The option for Cubans who cannot afford milk in their morning coffee is to leave the country by any means and at any price. And preferably via Miami. But even in Ecuador or Spain, where there is no Adjustment Act, there are tens of thousands of Cuban residents.
Emigration in Cuba has political overtones. Even before the Cuban Adjustment Act took effect, Fidel Castro was branding any Cubans who wanted to leave the country as “worms.” They were demonized by the system.
They were fired from their jobs and, while waiting for an exit visa, had to work on collective farms. When they left, they were stripped of their property.
Setting sail on a raft from the island’s coastline was a crime punishable by up to eight years in prison. After being tried, an irritable Fidel Castro would insult them, calling them “scum.”
In 1980 the regime introduced the infamous acts of repudiation — fascist-inspired verbal and physical public assaults — against those planning to emigrate. Before going overseas, emigres were forced to leave behind their jewelry and other personal possessions.
As Hitler similarly did to the Jews, they were marked by a scarlet letter. Such practices were later abandoned but there was never a public apology made to those who had been humiliated.
The new strategy represents an accommodation to new political circumstances and the urgent need of an unproductive state economy to bring in dollars to sustain itself.
It is an economy in which the “worms” now provide remittances, replenish telephone accounts, travel to Cuba and send packages. Their contributions constitute the island’s largest industry after the export of medical services.
The Adjustment Act is a pretext, not the real cause of Cuba’s madness. In any case, it is a problem for the United States, which should either revise it or strictly apply its provisions.
Responsibility for the current out-of-control migration rests with the country’s military dictatorship. Before 1959 Cuba was a country of immigrants. Between 1910 and 1925 the island took in one-third of all Spanish immigrants to the Americas. In 1902 it absorbed 11,986 immigrants and it 1920 the figure grew to 174,221.
Some 9,571 Cubans emigrated to the United States between 1931 and 1940; 26,313 emigrated between 1941 and 1950; 208,536 emigrated between 1961 and 1970. According to U.S. census figures there were 1,213,418 Cubans living in Florida, an increase of 45.6% over the year 2000 census figures.
According to U.S. Customs Service statistics for the current fiscal year, more than 45,000 Cubans have entered the country by crossing the Mexican and Canadian borders, and even the Russian border with Alaska.
In spite of the 2013 emigration reforms, Cubans who leave the country must pay extremely high fees to renew their passports. And they lose their properties if they reside for twenty-four months outside the country.

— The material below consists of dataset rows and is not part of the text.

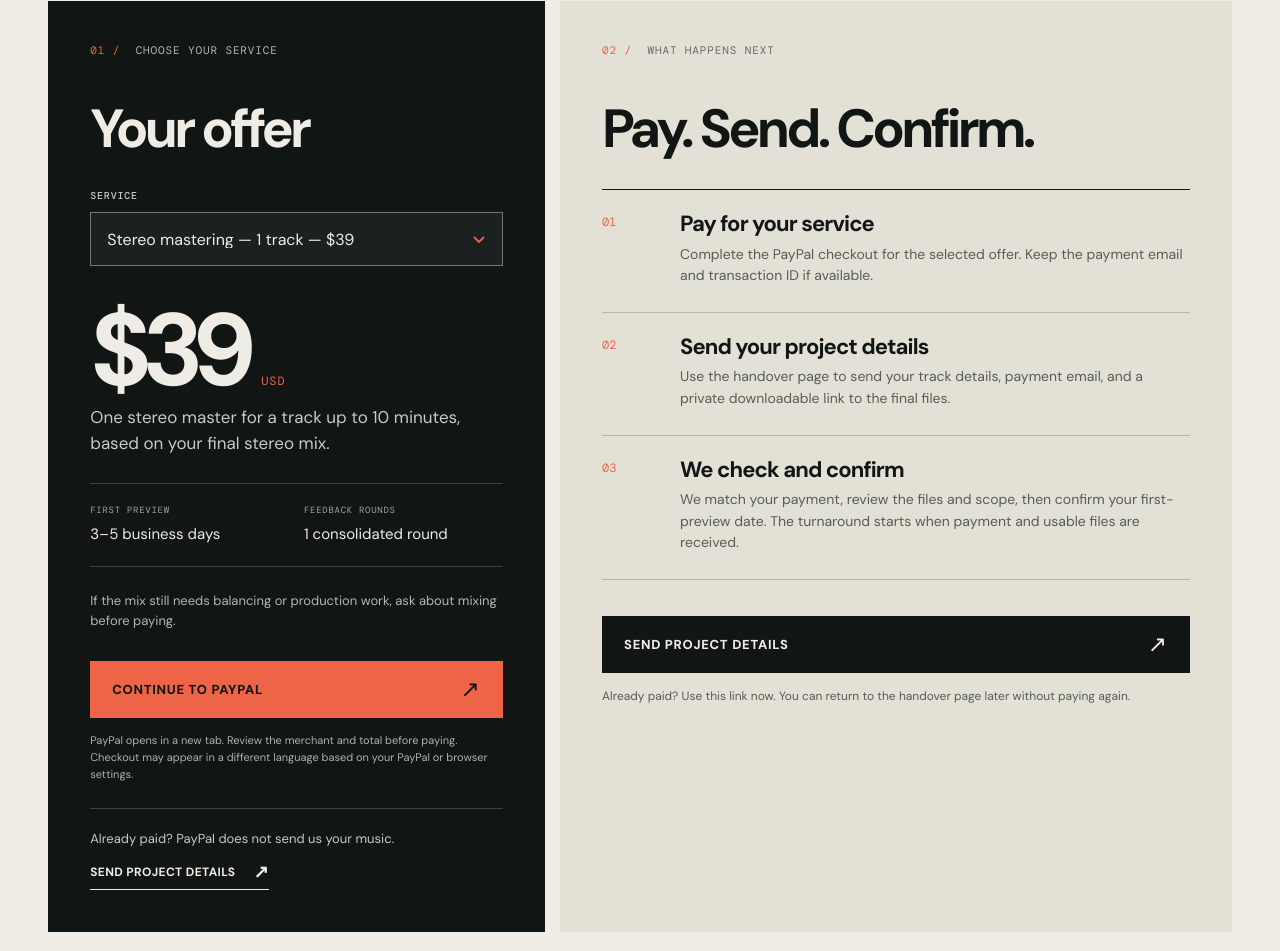
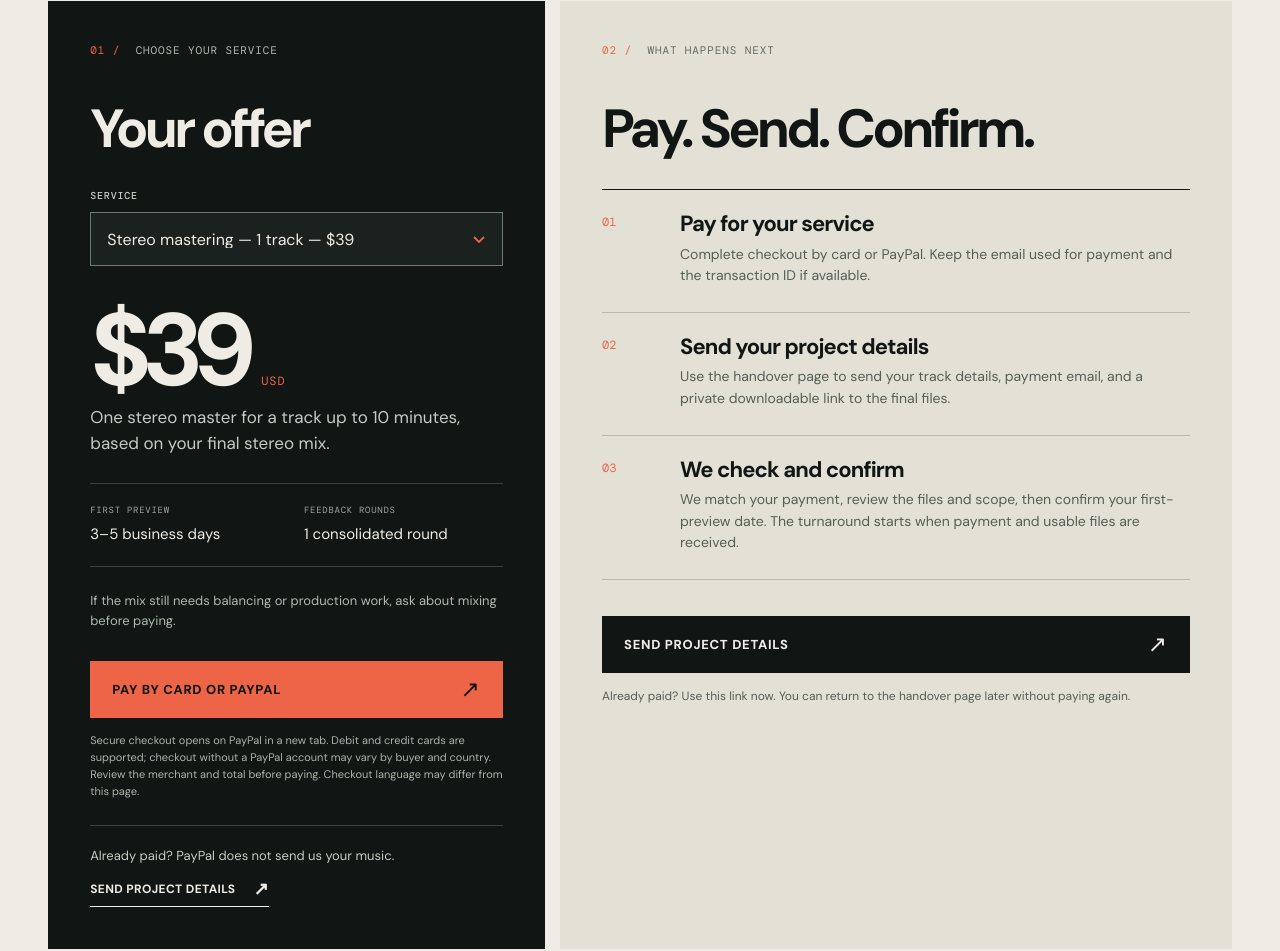
Before and after one commit to 0xsl0th/tonart, a plain HTML site: page booking.html in a window 1280 px wide. Shown: the part 623-1574 px from the top of the page. Drawn offline with nearby package versions, Linux system fonts and the light colour scheme.

Commit message:
Clarify card and PayPal checkout options

```diff
--- a/booking.css
+++ b/booking.css
@@ -40,7 +40,7 @@
 .offer-details dt { margin-bottom: 8px; color: #9da79e; font-family: var(--mono); font-size: 9px; letter-spacing: .08em; }
 .offer-details dd { margin: 0; font-size: 15px; line-height: 1.45; }
 .offer-caveat { min-height: 42px; margin: 0 0 28px; color: #aeb9af; font-size: 13px; line-height: 1.55; }
-.booking-pay { width: 100%; margin-top: auto; }
+.booking-pay { width: 100%; margin-top: auto; padding-block: 14px; line-height: 1.25; }
 .booking-pay[hidden] { display: none; }
 .booking-pay[aria-disabled="true"], .booking-pay.is-disabled { background: #66716a; color: #e2e6df; cursor: not-allowed; pointer-events: none; transform: none; }
 .pay-note { margin: 14px 0 0; color: #acb4aa; font-size: 11px; line-height: 1.55; }
--- a/booking.html
+++ b/booking.html
@@ -33,7 +33,7 @@
       <section class="booking-intro shell">
         <div class="eyebrow booking-eyebrow"><span class="pulse-dot"></span><span data-book-i18n="eyebrow">TONART / PROJECT BOOKING</span></div>
         <h1 data-book-i18n-html="title">Good sound starts<br /><em>with a good brief.</em></h1>
-        <p data-book-i18n="lede">Choose a launch offer, pay securely through PayPal, then send us your music and project details.</p>
+        <p data-book-i18n="lede">Choose a launch offer, pay securely by card or PayPal, then send us your music and project details.</p>
       </section>
 
       <section class="booking-content shell" aria-labelledby="booking-offer-title">
@@ -49,8 +49,8 @@
             <div><dt data-book-i18n="revisionLabel">FEEDBACK ROUNDS</dt><dd id="service-revisions"></dd></div>
           </dl>
           <p class="offer-caveat" id="service-caveat"></p>
-          <a class="button button-bright booking-pay" id="pay-button" href="https://www.paypal.com/ncp/payment/EQD4VQUARW5SG" target="_blank" rel="noopener noreferrer"><span data-book-i18n="payButton">Continue to PayPal</span><span aria-hidden="true">↗</span></a>
-          <p class="pay-note" id="pay-note" data-book-i18n="payNote" hidden>PayPal opens in a new tab. Review the merchant and total before paying. Checkout may appear in a different language based on your PayPal or browser settings.</p>
+          <a class="button button-bright booking-pay" id="pay-button" href="https://www.paypal.com/ncp/payment/EQD4VQUARW5SG" target="_blank" rel="noopener noreferrer"><span data-book-i18n="payButton">Pay by card or PayPal</span><span aria-hidden="true">↗</span></a>
+          <p class="pay-note" id="pay-note" data-book-i18n="payNote" hidden>Secure checkout opens on PayPal in a new tab. Debit and credit cards are supported; checkout without a PayPal account may vary by buyer and country. Review the merchant and total before paying. Checkout language may differ from this page.</p>
           <p class="pay-note" id="pay-pending" data-book-i18n="payPendingNote" hidden>Online checkout is temporarily unavailable. Please contact Tonart before paying.</p>
           <div class="offer-handover">
             <p data-book-i18n="handoverPrompt">Already paid? PayPal does not send us your music.</p>
@@ -62,7 +62,7 @@
           <div class="booking-card-kicker"><span>02 /</span> <span data-book-i18n="next">WHAT HAPPENS NEXT</span></div>
           <h2 data-book-i18n="stepsTitle">Pay. Send. Confirm.</h2>
           <ol class="booking-steps">
-            <li><span>01</span><div><h3 data-book-i18n="step1Title">Pay for your service</h3><p data-book-i18n="step1Text">Complete the PayPal checkout for the selected offer. Keep the payment email and transaction ID if available.</p></div></li>
+            <li><span>01</span><div><h3 data-book-i18n="step1Title">Pay for your service</h3><p data-book-i18n="step1Text">Complete checkout by card or PayPal. Keep the email used for payment and the transaction ID if available.</p></div></li>
             <li><span>02</span><div><h3 data-book-i18n="step2Title">Send your project details</h3><p data-book-i18n="step2Text">Use the handover page to send your track details, payment email, and a private downloadable link to the final files.</p></div></li>
             <li><span>03</span><div><h3 data-book-i18n="step3Title">We check and confirm</h3><p data-book-i18n="step3Text">We match your payment, review the files and scope, then confirm your first-preview date. The turnaround starts when payment and usable files are received.</p></div></li>
           </ol>
@@ -78,7 +78,7 @@
           <div><h3 data-book-i18n="faq1Title">When does the turnaround start?</h3><p data-book-i18n="faq1Text">After payment, your brief, and usable final files are received and we confirm the scope. Business days exclude weekends and public holidays. Times shown are for a first preview, not the entire revision process.</p></div>
           <div><h3 data-book-i18n="faq2Title">What if my project is outside the package scope?</h3><p data-book-i18n="faq2Text">Please message us before paying if the track is longer than 10 minutes, has more tracks or stems than the offer allows, or needs editing, tuning, production or alternate versions.</p></div>
           <div><h3 data-book-i18n="faq3Title">Is the booking instant?</h3><p data-book-i18n="faq3Text">Payment is immediate. We confirm the project after checking the payment, files and availability. If the package does not fit, we will offer a revised quote or a full refund before work begins.</p></div>
-          <div><h3 data-book-i18n="faq4Title">How do you match my payment to my music?</h3><p data-book-i18n="faq4Text">After paying, use the project handover page. Enter the email used for PayPal, your buyer transaction ID if available, and a private downloadable link to your files. We check these details against the payment before confirming your project.</p></div>
+          <div><h3 data-book-i18n="faq4Title">How do you match my payment to my music?</h3><p data-book-i18n="faq4Text">After paying, use the project handover page. Enter the email used at checkout or shown on your receipt, your buyer transaction ID if available, and a private downloadable link to your files. We check these details against the payment before confirming your project.</p></div>
         </div>
         <p class="booking-terms" data-book-i18n="terms">These are introductory launch rates. Included revisions cover feedback on the supplied material; new recordings or major arrangement changes are a new scope. Your statutory rights are unaffected.</p>
       </section>
--- a/booking.js
+++ b/booking.js
@@ -60,22 +60,22 @@
   const translations = {
     skip: "Ir al contenido", back: "Volver a precios", eyebrow: "TONART / RESERVA DE PROYECTO",
     title: "Un buen sonido empieza<br /><em>con una buena idea.</em>",
-    lede: "Elige una oferta de lanzamiento, paga de forma segura con PayPal y luego envíanos tu música y los datos del proyecto.",
+    lede: "Elige una oferta de lanzamiento, paga de forma segura con tarjeta o PayPal y luego envíanos tu música y los datos del proyecto.",
     choose: "ELIGE TU SERVICIO", offerTitle: "Tu oferta", serviceLabel: "SERVICIO",
     timelineLabel: "PRIMERA VERSIÓN", revisionLabel: "RONDAS DE CAMBIOS",
-    payButton: "Continuar a PayPal",
-    payNote: "PayPal se abre en otra pestaña. Comprueba el vendedor y el importe antes de pagar. El pago puede aparecer en otro idioma según tu configuración de PayPal o del navegador.",
+    payButton: "Pagar con tarjeta o PayPal",
+    payNote: "El pago seguro se abre en PayPal en otra pestaña. Se aceptan tarjetas de débito y crédito; la opción de pagar sin cuenta de PayPal puede variar según el comprador y el país. Comprueba el vendedor y el importe antes de pagar. El idioma del pago puede ser distinto al de esta página.",
     payPendingNote: "El pago en línea no está disponible temporalmente. Contacta con Tonart antes de pagar.",
     handoverPrompt: "¿Ya pagaste? PayPal no nos envía tu música.", handoverButton: "Enviar datos del proyecto", handoverNote: "¿Ya pagaste? Usa este enlace ahora. Puedes volver a la página de entrega más tarde sin pagar otra vez.",
     next: "QUÉ SIGUE", stepsTitle: "Paga. Envía. Confirma.",
-    step1Title: "Paga tu servicio", step1Text: "Completa el pago en PayPal de la oferta elegida. Conserva el correo usado para pagar y el ID de transacción, si está disponible.",
+    step1Title: "Paga tu servicio", step1Text: "Paga con tarjeta o PayPal. Conserva el correo usado para pagar y el ID de transacción, si está disponible.",
     step2Title: "Envía los datos del proyecto", step2Text: "Usa la página de entrega para enviar los datos del tema, el correo del pago y un enlace privado de descarga de los archivos finales.",
     step3Title: "Comprobamos y confirmamos", step3Text: "Vinculamos el pago con tu proyecto, revisamos los archivos y el alcance, y confirmamos la fecha de la primera versión. El plazo comienza al recibir el pago y archivos utilizables.",
     faqKicker: "ANTES DE PAGAR", faqTitle: "Algunos detalles<br /><em>útiles.</em>",
     faq1Title: "¿Cuándo empieza el plazo?", faq1Text: "Después de recibir el pago, tu brief y los archivos finales utilizables, y confirmar el alcance. Los días hábiles excluyen fines de semana y feriados. Los plazos indicados son para una primera versión, no para todo el proceso de cambios.",
     faq2Title: "¿Y si mi proyecto supera los límites de la oferta?", faq2Text: "Escríbenos antes de pagar si el tema dura más de 10 minutos, tiene más pistas o stems que los incluidos, o necesita edición, afinación, producción o versiones alternativas.",
     faq3Title: "¿La reserva es instantánea?", faq3Text: "El pago es inmediato. Confirmamos el proyecto después de verificar el pago, los archivos y la disponibilidad. Si la oferta no corresponde, te propondremos una nueva cotización o el reintegro completo antes de comenzar.",
-    faq4Title: "¿Cómo vinculan mi pago con mi música?", faq4Text: "Después de pagar, usa la página de entrega del proyecto. Indica el correo usado en PayPal, el ID de transacción del comprador si está disponible y un enlace privado de descarga de tus archivos. Comprobamos estos datos con el pago antes de confirmar el proyecto.",
+    faq4Title: "¿Cómo vinculan mi pago con mi música?", faq4Text: "Después de pagar, usa la página de entrega del proyecto. Indica el correo usado al pagar o que aparece en tu recibo, el ID de transacción del comprador si está disponible y un enlace privado de descarga de tus archivos. Comprobamos estos datos con el pago antes de confirmar el proyecto.",
     terms: "Estas son tarifas introductorias. Los cambios incluidos se aplican al material enviado; nuevas grabaciones o cambios importantes de arreglo requieren un nuevo alcance. Tus derechos legales siguen vigentes.",
     policiesKicker: "POLÍTICAS DE PEDIDO", policiesTitle: "Expectativas claras<br /><em>para ambas partes.</em>",
     refundTitle: "Cancelaciones y reintegros", refundText: "Si cancelas antes de que comience el trabajo, o si no podemos aceptar tus archivos dentro del alcance de la oferta, reintegramos el pago completo. Una vez iniciado el trabajo, escríbenos para resolver el problema; cualquier reintegro se evalúa según la ley aplicable y el trabajo ya entregado. Tus derechos legales siguen vigentes.",
@@ -86,22 +86,22 @@
   const germanTranslations = {
     skip: "Zum Inhalt springen", back: "Zurück zu den Preisen", eyebrow: "TONART / PROJEKT BUCHEN",
     title: "Guter Sound beginnt<br /><em>mit einem guten Briefing.</em>",
-    lede: "Wähle ein Einführungsangebot, bezahle sicher über PayPal und sende uns anschließend deine Musik und Projektdaten.",
+    lede: "Wähle ein Einführungsangebot, bezahle sicher mit Karte oder PayPal und sende uns anschließend deine Musik und Projektdaten.",
     choose: "SERVICE WÄHLEN", offerTitle: "Dein Angebot", serviceLabel: "SERVICE",
     timelineLabel: "ERSTE VERSION", revisionLabel: "KORREKTURRUNDEN",
-    payButton: "Weiter zu PayPal",
-    payNote: "PayPal öffnet sich in einem neuen Tab. Prüfe Anbieter und Gesamtbetrag, bevor du zahlst. Die Zahlungsseite kann je nach PayPal- oder Browsereinstellungen in einer anderen Sprache erscheinen.",
+    payButton: "Mit Karte oder PayPal bezahlen",
+    payNote: "Die sichere Zahlungsseite von PayPal öffnet sich in einem neuen Tab. Debit- und Kreditkarten werden akzeptiert; die Zahlung ohne PayPal-Konto wird nicht für alle Käufer oder Länder angeboten. Prüfe Anbieter und Gesamtbetrag vor der Zahlung. Die Zahlungsseite kann in einer anderen Sprache erscheinen.",
     payPendingNote: "Die Online-Zahlung ist vorübergehend nicht verfügbar. Kontaktiere Tonart bitte vor einer Zahlung.",
     handoverPrompt: "Schon bezahlt? PayPal sendet uns deine Musik nicht.", handoverButton: "Projektdaten senden", handoverNote: "Schon bezahlt? Nutze jetzt diesen Link. Du kannst später zur Übergabeseite zurückkehren, ohne erneut zu bezahlen.",
     next: "SO GEHT ES WEITER", stepsTitle: "Bezahlen. Senden. Bestätigen.",
-    step1Title: "Service bezahlen", step1Text: "Bezahle das gewählte Angebot über PayPal. Bewahre die für die Zahlung verwendete E-Mail-Adresse und, falls vorhanden, die Transaktions-ID auf.",
+    step1Title: "Service bezahlen", step1Text: "Bezahle mit Karte oder PayPal. Bewahre die für die Zahlung verwendete E-Mail-Adresse und, falls vorhanden, die Transaktions-ID auf.",
     step2Title: "Projektdaten senden", step2Text: "Sende über die Übergabeseite Trackdaten, die Zahlungs-E-Mail-Adresse und einen privaten Download-Link zu den finalen Dateien.",
     step3Title: "Wir prüfen und bestätigen", step3Text: "Wir ordnen deine Zahlung zu, prüfen Dateien und Leistungsumfang und bestätigen den Termin der ersten Version. Die Bearbeitungszeit beginnt, wenn Zahlung und verwendbare Dateien vorliegen.",
     faqKicker: "VOR DER ZAHLUNG", faqTitle: "Ein paar wichtige<br /><em>Details.</em>",
     faq1Title: "Wann beginnt die Bearbeitungszeit?", faq1Text: "Sobald Zahlung, Briefing und verwendbare finale Dateien eingegangen sind und wir den Leistungsumfang bestätigt haben. Wochenenden und Feiertage zählen nicht als Arbeitstage. Die angegebenen Zeiten gelten für die erste Version, nicht für den gesamten Korrekturprozess.",
     faq2Title: "Was, wenn mein Projekt über den Angebotsumfang hinausgeht?", faq2Text: "Schreibe uns vor der Zahlung, wenn der Track länger als 10 Minuten ist, mehr Spuren oder Stems enthält als im Angebot vorgesehen oder Editing, Tonhöhenkorrektur, Produktion oder alternative Versionen benötigt.",
     faq3Title: "Ist die Buchung sofort bestätigt?", faq3Text: "Die Zahlung erfolgt sofort. Wir bestätigen dein Projekt nach Prüfung der Zahlung, der Dateien und unserer Verfügbarkeit. Falls das Angebot nicht passt, bieten wir vor Arbeitsbeginn ein angepasstes Angebot oder eine vollständige Erstattung an.",
-    faq4Title: "Wie ordnet ihr meine Zahlung meiner Musik zu?", faq4Text: "Nutze nach der Zahlung die Projekt-Übergabeseite. Gib die für PayPal verwendete E-Mail-Adresse, falls vorhanden die Transaktions-ID des Käufers und einen privaten Download-Link zu deinen Dateien an. Wir gleichen diese Angaben mit der Zahlung ab, bevor wir dein Projekt bestätigen.",
+    faq4Title: "Wie ordnet ihr meine Zahlung meiner Musik zu?", faq4Text: "Nutze nach der Zahlung die Projekt-Übergabeseite. Gib die beim Bezahlen verwendete oder auf dem Beleg angegebene E-Mail-Adresse, falls vorhanden die Transaktions-ID des Käufers und einen privaten Download-Link zu deinen Dateien an. Wir gleichen diese Angaben mit der Zahlung ab, bevor wir dein Projekt bestätigen.",
     terms: "Dies sind Einführungspreise. Die enthaltenen Korrekturen beziehen sich auf das eingereichte Material. Neue Aufnahmen oder größere Änderungen am Arrangement erfordern eine neue Vereinbarung. Deine gesetzlichen Rechte bleiben unberührt.",
     policiesKicker: "BESTELLBEDINGUNGEN", policiesTitle: "Klare Absprachen<br /><em>für beide Seiten.</em>",
     refundTitle: "Stornierungen und Erstattungen", refundText: "Wenn du vor Arbeitsbeginn stornierst oder wir deine Dateien im Rahmen des Angebots nicht annehmen können, erstatten wir die Zahlung vollständig. Hat die Arbeit bereits begonnen, kontaktiere uns bitte, damit wir das Problem lösen können. Eine Erstattung richtet sich dann nach geltendem Recht und den bereits erbrachten Leistungen. Deine gesetzlichen Rechte bleiben unberührt.",
```
Also changed, not shown: handover.html (+3 -3 lines), handover.js (+9 -9 lines).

Furthermore, the government does not recognize dual citizenship, so overseas Cubans must request permission to visit their homeland. And they have no political or social rights when they are living outside of Cuba.
The Cuban government maintains its own version of the Adjustment Act, directed at Cubans living overseas, because that is the way Fidel Castro wanted it.
Hispano Post, December 7, 2015